== Task to complete ==
Within the records below, find each line with the word "AgreeClust" and copy it out.
(Given records begins)
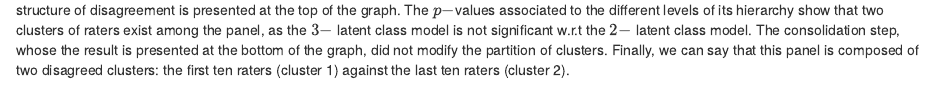
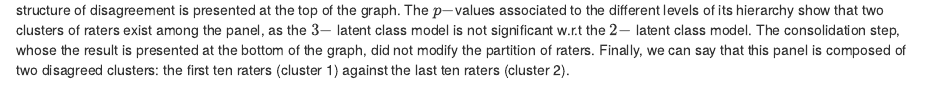
Before and after one commit to MargotBr/agreeclust, an R Markdown document (vignettes/AgreeClust.Rmd): the page in a window 1100 px wide, from 8200 px down. Rendered offline with R 4.5, knitr and Pandoc, with nearby package versions; drawn as R Markdown's standard HTML page in place of the format the file asks for; some code elsewhere in the file could not run offline; common packages that the code uses without loading them are loaded.

Commit message:
correct mistake

````diff
--- a/vignettes/AgreeClust.Rmd
+++ b/vignettes/AgreeClust.Rmd
@@ -229,7 +229,7 @@ res.pedag$mat.disag
 round(res.pedag$mat.disag, 1)
 ```
 
-The first graph created by the function shows the clustering process applied to this disagreement matrix. The dendrogram representing the structure of disagreement is presented at the top of the graph. The $p-$values associated to the different levels of its hierarchy show that two clusters of raters exist among the panel, as the $3-$ latent class model is not significant w.r.t the $2-$ latent class model. The consolidation step, whose the result is presented at the bottom of the graph, did not modify the partition of clusters. Finally, we can say that this panel is composed of two disagreed clusters: the first ten raters (cluster 1) against the last ten raters (cluster 2).
+The first graph created by the function shows the clustering process applied to this disagreement matrix. The dendrogram representing the structure of disagreement is presented at the top of the graph. The $p-$values associated to the different levels of its hierarchy show that two clusters of raters exist among the panel, as the $3-$ latent class model is not significant w.r.t the $2-$ latent class model. The consolidation step, whose the result is presented at the bottom of the graph, did not modify the partition of raters. Finally, we can say that this panel is composed of two disagreed clusters: the first ten raters (cluster 1) against the last ten raters (cluster 2).
 
 ```{r echo=FALSE, fig.width=8, dpi=400, fig.height=8, message=FALSE, results=FALSE}
 plot.AgreeClust(res.pedag, choice = "seg", col.clust = c("#42B983", "#F36170"))
````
(Given records ends)
== Solution for this task ==
Before and after one commit to MargotBr/agreeclust, an R Markdown document (vignettes/AgreeClust.Rmd): the page in a window 1100 px wide, from 8200 px down. Rendered offline with R 4.5, knitr and Pandoc, with nearby package versions; drawn as R Markdown's standard HTML page in place of the format the file asks for; some code elsewhere in the file could not run offline; common packages that the code uses without loading them are loaded.
--- a/vignettes/AgreeClust.Rmd
+++ b/vignettes/AgreeClust.Rmd
 plot.AgreeClust(res.pedag, choice = "seg", col.clust = c("#42B983", "#F36170"))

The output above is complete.